Ball, Lawrence and N. Gregory Mankiw, 1995, “Relative Price Changes as Aggregate Supply Shocks,” The Quarterly Journal of Economics, Vol. CX, Issue No. 1.
Bryan, Michael, Stephen Cecchetti, and Rodney Wiggins, 1997, “Efficient Inflation Estimation,” National Bureau of Economic Research (NBER) Working Paper No. 6183.
Debelle, Guy and Cheng Lim, 1998, “Preliminary Considerations of an Inflation Targeting Framework for the Philippines,” IMF Working Paper 98/39.
Wozniak, Przemyslaw, 1998, “Relative Prices and Inflation in Poland, 1989–1997: The Special Role of Administered Price Increases,” World Bank Policy Research Working Paper No. 1879.
Prepared by Robert Wescott.
For a more complete analysis of the inflation process in Poland, including in-period and out-of-period simulations with a simple multivariate econometric model, see Peter Christoffersen and Robert Wescott, “Is Poland Ready for Inflation Targeting?” IMF Working Paper, (forthcoming).

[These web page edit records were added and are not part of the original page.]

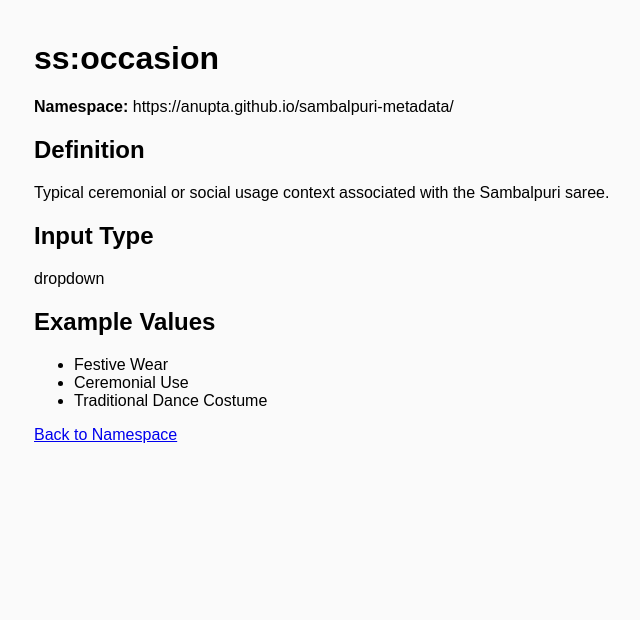
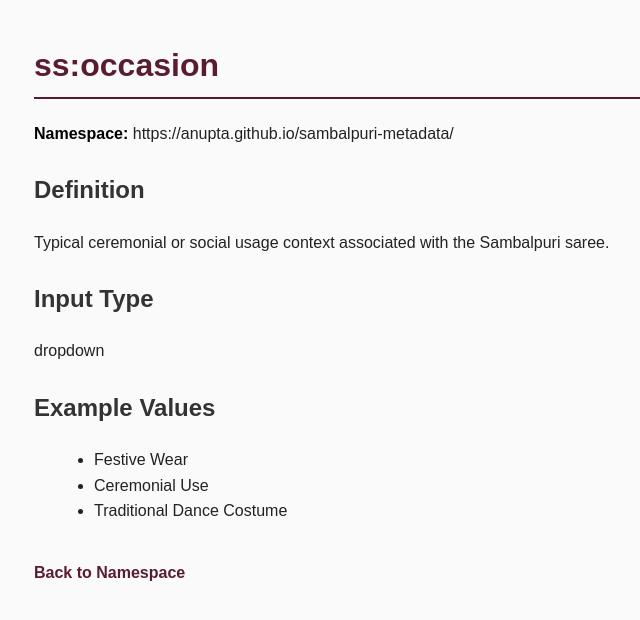
Before and after one commit to anupta/sambalpuri-metadata, a plain HTML site: page elements/occasion.html in a window 1280 px wide. Shown: the whole page, without its empty margins (6-646 px from the left). Drawn offline with Linux system fonts and the light colour scheme.

Commit message:
Enhance CSS styling and organization
Refactor CSS styles for improved readability and structure.

```diff
--- a/style.css
+++ b/style.css
@@ -1,15 +1,50 @@
+/* Sambalpuri Saree Metadata Namespace
+   Minimal academic styling
+*/
+
 body{
-font-family:Arial;
+    font-family: Arial, Helvetica, sans-serif;
     margin:40px;
     background:#fafafa;
+    color:#222;
+    line-height:1.6;
 }
+
+/* Headings */
+
+h1{
+    color:#5a1c2f;
+    border-bottom:2px solid #5a1c2f;
+    padding-bottom:6px;
+}
+
+h2{
+    margin-top:25px;
+    color:#333;
+}
+
+/* Links */
+
+a{
+    color:#5a1c2f;
+    text-decoration:none;
+    font-weight:bold;
+}
+
+a:hover{
+    text-decoration:underline;
+}
+
+/* Tables for metadata listing */
 
 table{
     border-collapse:collapse;
     width:100%;
+    margin-top:20px;
+    background:white;
 }
 
-th,td{
+th, td{
     border:1px solid #ccc;
     padding:10px;
     text-align:left;
@@ -19,3 +54,22 @@ th{
     background:#5a1c2f;
     color:white;
 }
+
+/* Lists */
+
+ul{
+    margin-left:20px;
+}
+
+/* Namespace info box */
+
+p strong{
+    color:#000;
+}
+
+/* Back link spacing */
+
+p a{
+    display:inline-block;
+    margin-top:20px;
+}
```
Lines whose indentation alone changed are shown as unchanged.
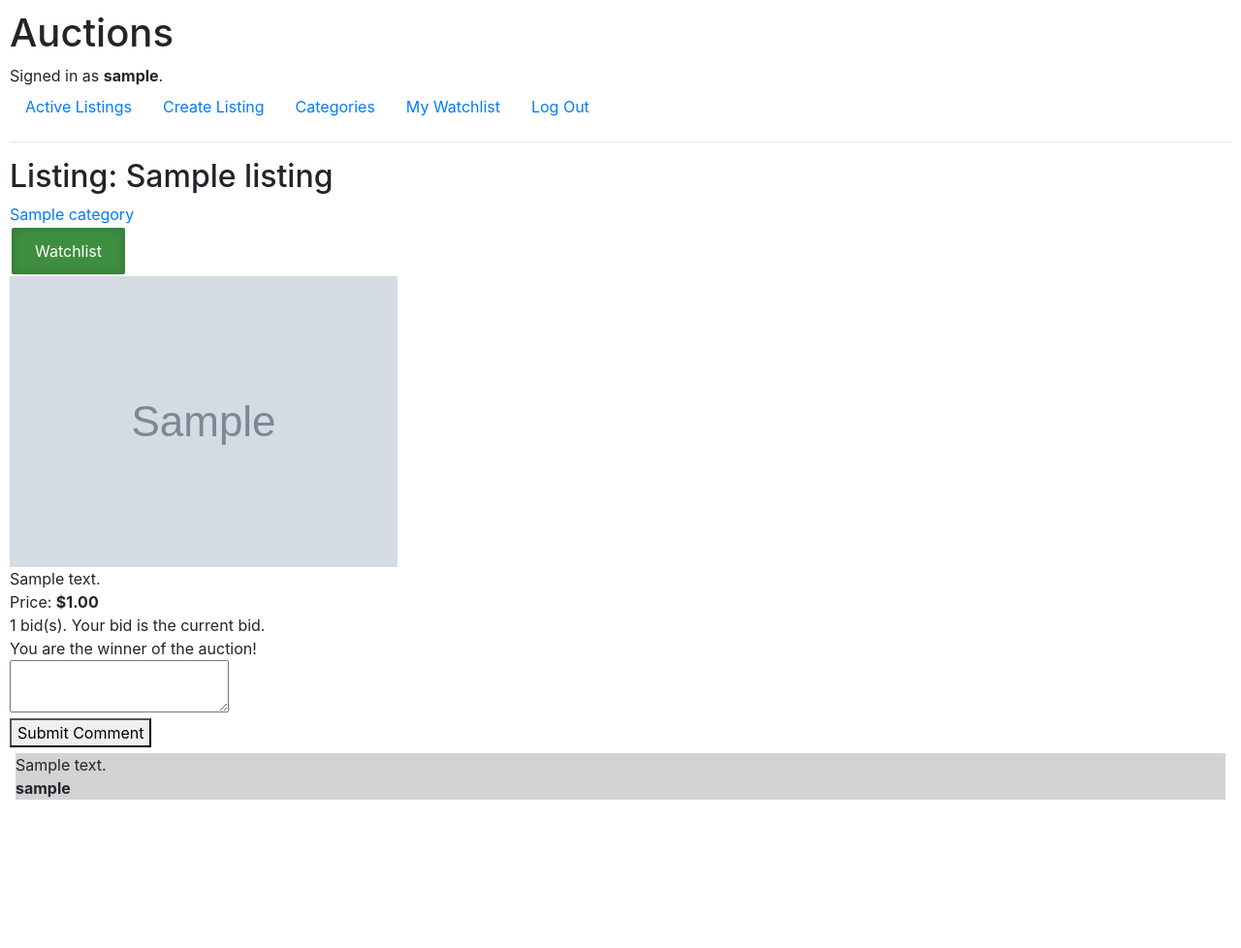
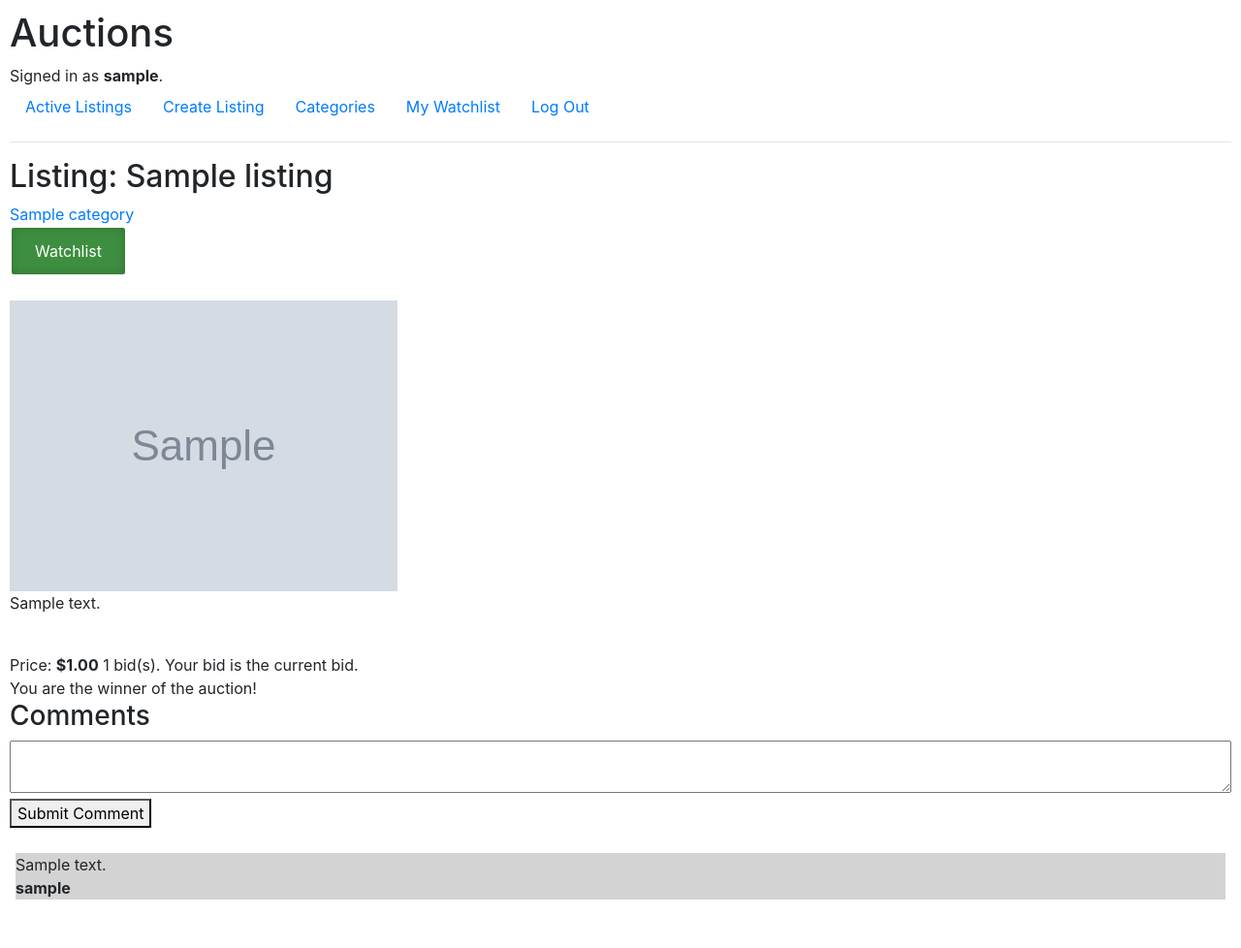
Before and after one commit to martindahlgren/CS50x-2022, a Django app: page /listing/1 in a window 1280 px wide. Shown: the whole page at 97% size. Before the commit the page ends 825 px from the top, so only its background shows below. Run offline with Django 3.2, Linux system fonts and the light colour scheme; a user stored in the database is signed in; tables that the repository leaves empty hold one stand-in row (values such as "Sample post"); grey boxes marked "Sample" are stand-in pictures; some libraries are stand-ins or nearby versions.

Commit message:
More style improvements

```diff
--- a/auctions/static/auctions/styles.css
+++ b/auctions/static/auctions/styles.css
@@ -30,6 +30,7 @@ height: 100%; width: 100%; display:block;
     font-size: 16px;
     border-radius: 4px;
     box-shadow: inset 0px 0px 10px rgba(0, 0, 0, 0.2);
+    margin-bottom: 25px;
 }
 
 #watching-btn-inactive {
@@ -42,6 +43,7 @@ height: 100%; width: 100%; display:block;
     display: inline-block;
     font-size: 16px;
     border-radius: 4px;
+    margin-bottom: 25px;
 }
 
 .comment_container {
@@ -85,3 +87,15 @@ height: 100%; width: 100%; display:block;
     border: 1px solid #ccc;
     border-radius: 3px;
   }
+
+#price-container {
+    margin: 40px 0px;
+}
+
+#new-comment-area {
+    width: 100%;
+}
+
+#new-comment-button {
+    margin: 0px 0px 20px 0px;
+}
--- a/auctions/templates/auctions/single_listing.html
+++ b/auctions/templates/auctions/single_listing.html
@@ -19,11 +19,10 @@
 </div>
 {% endif %}{# listing.image_url #}
 
-<div>
 <div>{{ listing.description }}</div>
-    <div>Price: <span class="price">${{ price|floatformat:2 }}</span></div>
-</div>
 
+<div id="price-container">
+    Price: <span class="price">${{ price|floatformat:2 }}</span>
     {{nr_bids}} bid(s){% if not has_ended %} so far{% endif %}.{% if user_is_highest%} Your bid is the current bid.{% endif %}
     {% if user.is_authenticated %}
 
@@ -36,6 +35,9 @@
         {{ bid_form }}
         <button type="submit">Place Bid</button>
     </form>
+</div>
+
+
 
 {% if request.user == listing.owner %}
 <form action="{% url 'close_bid' listing.id %}" method="POST">
@@ -50,14 +52,14 @@
 {% endif %}{# not has_ended #}
 {% endif %}{# user.is_authenticated #}
 
-{# Comments #}
+<h3>Comments</h3>
 
 <div id="comments">
     {% if user.is_authenticated %}
     <form action="{% url 'add_comment' listing.id %}" method="POST">
         {% csrf_token %}
-        <textarea name="comment" required></textarea><br>
-        <button type="submit">Submit Comment</button>
+        <textarea id="new-comment-area" name="comment" required></textarea><br>
+        <button type="submit" id="new-comment-button">Submit Comment</button>
     </form>
     {% endif %}{# user.is_authenticated #}
     {% for comment in comments %}
--- a/auctions/views.py
+++ b/auctions/views.py
@@ -37,7 +37,7 @@ class PlaceBidForm(forms.Form):
         else:
             min_value=(highest_bid+decimal.Decimal("0.1")**decimal_places)
 
-        self.fields['bid_val'] = forms.DecimalField(min_value=min_value, decimal_places=decimal_places)
+        self.fields['bid_val'] = forms.DecimalField(min_value=min_value, decimal_places=decimal_places, label=False)
 
 def _get_highest_bid(listing_id):
     return Bid.objects.filter(listing_id=listing_id).aggregate(Max('bid'))['bid__max']
```
Lines whose indentation alone changed are shown as unchanged.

In fact, Wozniak (1998), using a modeling framework suggested by Ball and Mankiw, has estimated that the large administered price increases associated with transition in Poland produced substantial upward inflationary pressures between 1989 and 1997.
This non-normality is confirmed by statistical tests. Applying a Jarque-Bera test for the null hypothesis of normality leads to a rejection at the 1 percent level for both the top and middle panels of Figure 2.
The last panel in Figure 3 depicts an index of the thirteen government affected goods and service prices weighted together by their respective weights in the CPI (and re-based).
These outliers reflect the effects of a change of government and large expected movements in administered prices.
Using conventional augmented Dickey-Fuller (ADF) tests, the null hypothesis of a unit root cannot be rejected for most of the indicators. Taking first differences and reapplying the ADF tests, the presence of a unit root is typically rejected when including one lag. When including more than one lag on the right-hand-side, the power of the ADF tests drops, and the null hypothesis of a unit root again often cannot be rejected. Although an argument could be made for keeping the interest rates in levels, it was decided to work with first differences of all variables in the analysis below.
The variable mnemonics are listed in Table 1.
Figures for the impulse responses for the other three inflation measures are not presented in the interests of saving space, but generally they show slightly less significant results than for the mean-trimmed inflation case (T20).
The lag-length is fixed at 4 months in the bivariate regressions underlying Figure 5.
This is probably because both the unemployment rate and CPI inflation in Poland have been falling monotonically for most of the 1990s and labor markets have not yet reached equilibrium.